To illustrate the vital position of nonprofit organizations in U.S. society, our first- and second-week meetings were intentionally arranged to highlight the deep impact of nonprofits on life in Colorado. We met with several members of El Pomar Foundation’s Board of Trustees, including CEO Bill Hybl, as well as with many key members of the El Pomar team. We also met representatives from a range of important local institutions, including the United States Olympic Committee, the Broadmoor Hotel, the First Presbyterian Church, Citizens Project, Urban Peak, the Catamount Institute, two charter schools and the Air Force Academy, the Independent and Colorado Springs Business Journal newspapers, and the University of Colorado/Colorado Springs (UCCS).
Together, these meetings provided us with a hands-on tutorial of how Colorado Springs is, to use Spencer Penrose’s phrase, “building for tomorrow.” Personally, I found most striking the self-confident and optimistic approach shared by the people we met.

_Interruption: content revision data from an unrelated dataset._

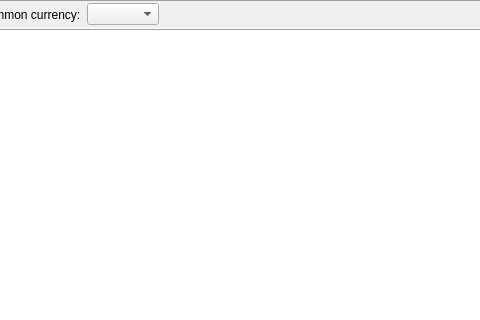
Qt form jal/ui/reports/portfolio_report.ui (titov-vv/jal) before a commit; both pictures show x 254 to 734 and y 0 to 320 of the 1066 by 589 pixel window.
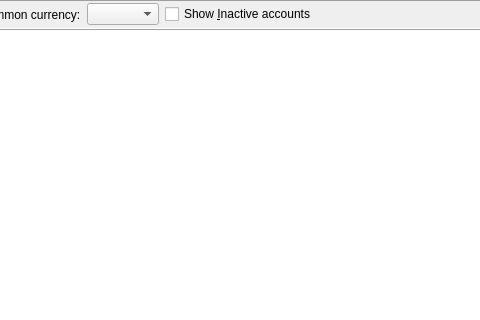
The same form after that commit. Custom widgets are drawn as their Qt base class.

Commit message: Assets report was extended to allow inactive accounts if required.

What changed in the file:
```diff
--- a/jal/ui/reports/portfolio_report.ui
+++ b/jal/ui/reports/portfolio_report.ui
@@ -96,6 +96,13 @@
       <item>
        <widget class="CurrencyComboBox" name="PortfolioCurrencyCombo"/>
       </item>
+      <item>
+       <widget class="QCheckBox" name="ShowInactiveAccounts">
+        <property name="text">
+         <string>Show &amp;Inactive accounts</string>
+        </property>
+       </widget>
+      </item>
       <item>
        <spacer name="horizontalSpacer">
         <property name="orientation">
```
The commit also changes 26 other files.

This infectious positive enthusiasm was equally apparent among younger citizens, most notably when we were lucky enough to experience first-hand the UCCS Chancellor’s Leadership Class (CLC), a selective undergraduate program designed specifically to develop effective leaders. It was both refreshing and inspiring to hear the CLC students, some of them only in their first moments at university, express infinitely challenging career goals, like working for NASA or entering federal politics, with such eloquence and cheerful confidence.
The goal-directed professionalism displayed by the CLC is similarly evident among the El Pomar fellows, a group of college graduates who spend two years at the Foundation to gain practical nonprofit sector experience. At our very first weekly group meeting, something they call “locker room,” I was struck by the fellows’ wide range of interests and personal backgrounds. I was also immediately impressed by their drive to achieve meaningful nonprofit careers—a sector so easily overlooked by young professionals tempted away by financially lucrative for-profit work. As with El Pomar Foundation itself, as well as with many of the companies and entrepreneurs we met, I was impressed to learn that the fellows are trained to use financial literacy as a means of breaking away from traditional career paths, learning to successfully invest capital to free up time and resources for philanthropy.
The El Pomar fellows have also been our welcoming and generous hosts for the past two weeks. We have lived, learned, and laughed together with them, and we particularly admire their ability to maintain balanced and healthy lives in spite of their impressive professional dedication. In spite of their busy schedules, they have gone out of their way to ensure we experienced the full gamut of Colorado Springs leisure activities, including: minor league baseball, the Colorado State Fair in Pueblo, cozy coffee shops, and even the odd night out in cowboy-themed bars. We are sorry to have to leave them so soon, though we hope to one day return the favor.
With or without the cowboys.